Work order: I need the number of lines in the following entries that hold the word "unsplash", and no other text.

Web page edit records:
==============================
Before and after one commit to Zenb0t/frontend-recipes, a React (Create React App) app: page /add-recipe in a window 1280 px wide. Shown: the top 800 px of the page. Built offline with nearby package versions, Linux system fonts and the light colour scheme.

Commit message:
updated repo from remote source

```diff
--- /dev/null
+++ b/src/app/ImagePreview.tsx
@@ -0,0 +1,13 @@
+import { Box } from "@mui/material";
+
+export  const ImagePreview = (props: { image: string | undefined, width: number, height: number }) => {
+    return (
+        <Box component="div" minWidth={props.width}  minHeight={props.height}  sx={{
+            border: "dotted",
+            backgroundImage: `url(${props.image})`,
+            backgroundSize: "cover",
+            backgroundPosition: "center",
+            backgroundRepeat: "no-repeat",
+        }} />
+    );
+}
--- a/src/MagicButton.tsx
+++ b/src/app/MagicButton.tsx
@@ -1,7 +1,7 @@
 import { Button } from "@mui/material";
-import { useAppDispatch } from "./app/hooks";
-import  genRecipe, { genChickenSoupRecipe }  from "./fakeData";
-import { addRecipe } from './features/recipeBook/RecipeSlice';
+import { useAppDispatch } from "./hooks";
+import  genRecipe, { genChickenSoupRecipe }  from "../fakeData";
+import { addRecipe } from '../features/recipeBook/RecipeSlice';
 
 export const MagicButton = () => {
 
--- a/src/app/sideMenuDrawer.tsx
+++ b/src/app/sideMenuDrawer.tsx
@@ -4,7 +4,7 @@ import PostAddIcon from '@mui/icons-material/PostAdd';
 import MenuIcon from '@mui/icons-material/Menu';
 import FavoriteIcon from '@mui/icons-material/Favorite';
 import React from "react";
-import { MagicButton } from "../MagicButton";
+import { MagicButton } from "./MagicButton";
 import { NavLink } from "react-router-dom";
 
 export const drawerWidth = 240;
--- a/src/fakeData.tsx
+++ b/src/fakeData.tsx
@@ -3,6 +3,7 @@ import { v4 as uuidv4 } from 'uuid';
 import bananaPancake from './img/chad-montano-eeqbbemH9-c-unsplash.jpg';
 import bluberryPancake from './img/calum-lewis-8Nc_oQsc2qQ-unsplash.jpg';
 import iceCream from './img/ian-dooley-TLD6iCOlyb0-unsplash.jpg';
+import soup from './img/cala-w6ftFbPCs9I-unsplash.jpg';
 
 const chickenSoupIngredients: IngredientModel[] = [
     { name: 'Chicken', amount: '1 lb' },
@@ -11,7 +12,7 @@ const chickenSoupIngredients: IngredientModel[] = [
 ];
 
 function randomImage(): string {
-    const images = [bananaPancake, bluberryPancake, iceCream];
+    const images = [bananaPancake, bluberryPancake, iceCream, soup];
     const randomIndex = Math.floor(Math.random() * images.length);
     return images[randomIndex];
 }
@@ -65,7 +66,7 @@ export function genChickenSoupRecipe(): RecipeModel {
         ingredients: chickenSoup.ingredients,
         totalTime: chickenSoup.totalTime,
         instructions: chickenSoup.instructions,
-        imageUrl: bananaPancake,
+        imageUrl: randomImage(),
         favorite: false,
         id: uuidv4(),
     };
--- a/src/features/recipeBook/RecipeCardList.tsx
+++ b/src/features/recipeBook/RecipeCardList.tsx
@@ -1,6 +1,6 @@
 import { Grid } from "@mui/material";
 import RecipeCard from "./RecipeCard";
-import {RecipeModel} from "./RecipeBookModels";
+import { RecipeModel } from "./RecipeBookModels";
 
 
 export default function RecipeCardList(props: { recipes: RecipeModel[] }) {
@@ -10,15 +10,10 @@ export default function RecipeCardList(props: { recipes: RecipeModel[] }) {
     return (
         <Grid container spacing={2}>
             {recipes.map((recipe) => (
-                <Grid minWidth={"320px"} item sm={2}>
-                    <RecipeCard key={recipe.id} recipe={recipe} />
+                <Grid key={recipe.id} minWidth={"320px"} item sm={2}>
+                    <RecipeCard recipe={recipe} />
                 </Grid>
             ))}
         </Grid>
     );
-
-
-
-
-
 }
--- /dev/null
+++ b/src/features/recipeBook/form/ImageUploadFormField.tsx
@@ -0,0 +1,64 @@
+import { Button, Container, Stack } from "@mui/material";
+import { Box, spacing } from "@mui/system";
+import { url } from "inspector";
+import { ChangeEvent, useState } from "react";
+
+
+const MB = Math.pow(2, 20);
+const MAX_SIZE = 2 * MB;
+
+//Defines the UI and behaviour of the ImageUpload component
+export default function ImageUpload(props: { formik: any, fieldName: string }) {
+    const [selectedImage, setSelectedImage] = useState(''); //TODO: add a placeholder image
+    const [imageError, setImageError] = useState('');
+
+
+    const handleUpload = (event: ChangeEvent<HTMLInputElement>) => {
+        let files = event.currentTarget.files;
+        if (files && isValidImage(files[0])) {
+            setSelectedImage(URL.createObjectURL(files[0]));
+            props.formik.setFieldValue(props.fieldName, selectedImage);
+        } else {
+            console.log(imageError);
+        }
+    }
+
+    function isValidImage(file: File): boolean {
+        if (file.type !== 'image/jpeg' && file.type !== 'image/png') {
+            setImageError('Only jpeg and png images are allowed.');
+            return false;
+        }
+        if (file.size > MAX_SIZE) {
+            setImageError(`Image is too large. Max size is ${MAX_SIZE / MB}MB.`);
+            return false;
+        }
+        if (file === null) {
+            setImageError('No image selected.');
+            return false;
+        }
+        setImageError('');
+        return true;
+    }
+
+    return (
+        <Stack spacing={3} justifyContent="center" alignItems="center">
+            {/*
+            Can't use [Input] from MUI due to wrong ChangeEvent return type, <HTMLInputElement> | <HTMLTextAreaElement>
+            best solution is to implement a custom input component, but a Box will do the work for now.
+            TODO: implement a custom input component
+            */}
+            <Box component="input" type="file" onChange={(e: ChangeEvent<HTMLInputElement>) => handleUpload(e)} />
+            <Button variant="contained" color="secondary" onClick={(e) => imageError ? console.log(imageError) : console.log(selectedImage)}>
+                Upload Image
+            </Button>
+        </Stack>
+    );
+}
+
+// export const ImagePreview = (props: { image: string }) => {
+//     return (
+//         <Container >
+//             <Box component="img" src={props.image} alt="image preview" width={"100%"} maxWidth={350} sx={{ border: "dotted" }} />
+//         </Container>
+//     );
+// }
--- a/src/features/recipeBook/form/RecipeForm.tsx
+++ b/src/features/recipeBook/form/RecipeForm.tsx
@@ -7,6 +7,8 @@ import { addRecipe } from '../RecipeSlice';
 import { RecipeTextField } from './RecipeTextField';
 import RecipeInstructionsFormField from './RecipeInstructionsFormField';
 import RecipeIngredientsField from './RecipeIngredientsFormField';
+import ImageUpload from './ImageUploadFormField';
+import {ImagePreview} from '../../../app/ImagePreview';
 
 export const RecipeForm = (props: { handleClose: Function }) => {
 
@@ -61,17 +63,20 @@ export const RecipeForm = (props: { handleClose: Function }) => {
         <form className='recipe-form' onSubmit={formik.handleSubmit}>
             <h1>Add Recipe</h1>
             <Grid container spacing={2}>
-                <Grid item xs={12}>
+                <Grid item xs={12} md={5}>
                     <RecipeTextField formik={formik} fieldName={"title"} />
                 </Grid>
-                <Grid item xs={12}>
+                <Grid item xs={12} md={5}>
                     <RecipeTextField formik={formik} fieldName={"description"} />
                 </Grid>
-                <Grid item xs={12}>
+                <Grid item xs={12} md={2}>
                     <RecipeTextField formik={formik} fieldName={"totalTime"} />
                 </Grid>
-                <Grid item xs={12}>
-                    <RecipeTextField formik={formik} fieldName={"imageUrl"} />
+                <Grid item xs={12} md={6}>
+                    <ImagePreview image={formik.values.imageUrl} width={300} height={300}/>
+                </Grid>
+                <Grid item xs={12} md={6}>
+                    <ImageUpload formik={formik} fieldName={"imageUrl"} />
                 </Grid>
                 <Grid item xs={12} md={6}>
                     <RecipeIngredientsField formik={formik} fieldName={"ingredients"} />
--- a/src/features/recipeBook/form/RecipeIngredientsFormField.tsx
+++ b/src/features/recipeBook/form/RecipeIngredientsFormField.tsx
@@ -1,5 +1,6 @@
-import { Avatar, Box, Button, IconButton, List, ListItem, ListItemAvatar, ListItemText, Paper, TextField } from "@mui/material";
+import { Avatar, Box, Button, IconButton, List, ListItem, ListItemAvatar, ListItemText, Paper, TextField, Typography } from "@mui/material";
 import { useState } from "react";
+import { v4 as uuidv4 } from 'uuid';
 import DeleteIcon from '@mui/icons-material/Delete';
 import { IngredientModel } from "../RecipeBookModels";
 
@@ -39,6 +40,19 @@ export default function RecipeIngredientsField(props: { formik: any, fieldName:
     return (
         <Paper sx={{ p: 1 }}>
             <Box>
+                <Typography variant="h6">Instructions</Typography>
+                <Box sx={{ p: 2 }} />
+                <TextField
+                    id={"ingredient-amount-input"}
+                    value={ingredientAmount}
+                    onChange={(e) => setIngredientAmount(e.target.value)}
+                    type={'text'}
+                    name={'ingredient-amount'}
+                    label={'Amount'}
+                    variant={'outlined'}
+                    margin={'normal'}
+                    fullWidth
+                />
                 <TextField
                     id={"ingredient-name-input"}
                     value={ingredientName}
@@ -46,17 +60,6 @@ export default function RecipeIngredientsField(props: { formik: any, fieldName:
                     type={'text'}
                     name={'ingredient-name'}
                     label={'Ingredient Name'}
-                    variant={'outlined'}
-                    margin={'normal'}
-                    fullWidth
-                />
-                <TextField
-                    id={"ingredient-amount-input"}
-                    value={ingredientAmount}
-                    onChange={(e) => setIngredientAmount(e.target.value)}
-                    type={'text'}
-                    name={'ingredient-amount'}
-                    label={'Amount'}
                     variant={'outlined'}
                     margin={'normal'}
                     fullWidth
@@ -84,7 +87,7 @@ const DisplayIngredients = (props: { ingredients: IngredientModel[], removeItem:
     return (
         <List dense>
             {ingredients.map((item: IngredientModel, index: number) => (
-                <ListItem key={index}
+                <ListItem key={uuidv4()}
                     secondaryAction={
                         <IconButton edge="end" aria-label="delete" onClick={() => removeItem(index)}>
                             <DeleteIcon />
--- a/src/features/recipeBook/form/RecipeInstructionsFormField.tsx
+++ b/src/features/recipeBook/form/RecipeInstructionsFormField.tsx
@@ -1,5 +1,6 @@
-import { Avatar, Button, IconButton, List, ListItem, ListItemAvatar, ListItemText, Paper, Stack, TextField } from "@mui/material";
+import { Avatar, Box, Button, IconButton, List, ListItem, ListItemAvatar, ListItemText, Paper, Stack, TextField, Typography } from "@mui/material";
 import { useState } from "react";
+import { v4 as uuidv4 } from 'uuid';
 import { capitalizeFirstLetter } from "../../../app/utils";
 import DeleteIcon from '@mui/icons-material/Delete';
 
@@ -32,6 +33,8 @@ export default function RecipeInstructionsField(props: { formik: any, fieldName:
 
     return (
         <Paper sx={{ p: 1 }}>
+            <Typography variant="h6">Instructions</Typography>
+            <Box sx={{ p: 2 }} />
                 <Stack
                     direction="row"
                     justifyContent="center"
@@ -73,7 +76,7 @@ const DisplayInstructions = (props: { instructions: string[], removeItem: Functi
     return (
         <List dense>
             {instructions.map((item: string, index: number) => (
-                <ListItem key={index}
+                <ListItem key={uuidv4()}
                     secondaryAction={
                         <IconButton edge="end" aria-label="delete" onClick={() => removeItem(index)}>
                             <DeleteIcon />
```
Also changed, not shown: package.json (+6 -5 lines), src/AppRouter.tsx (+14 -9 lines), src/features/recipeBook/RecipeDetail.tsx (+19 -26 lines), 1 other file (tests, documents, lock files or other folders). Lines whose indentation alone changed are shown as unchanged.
==============================
Output below: 4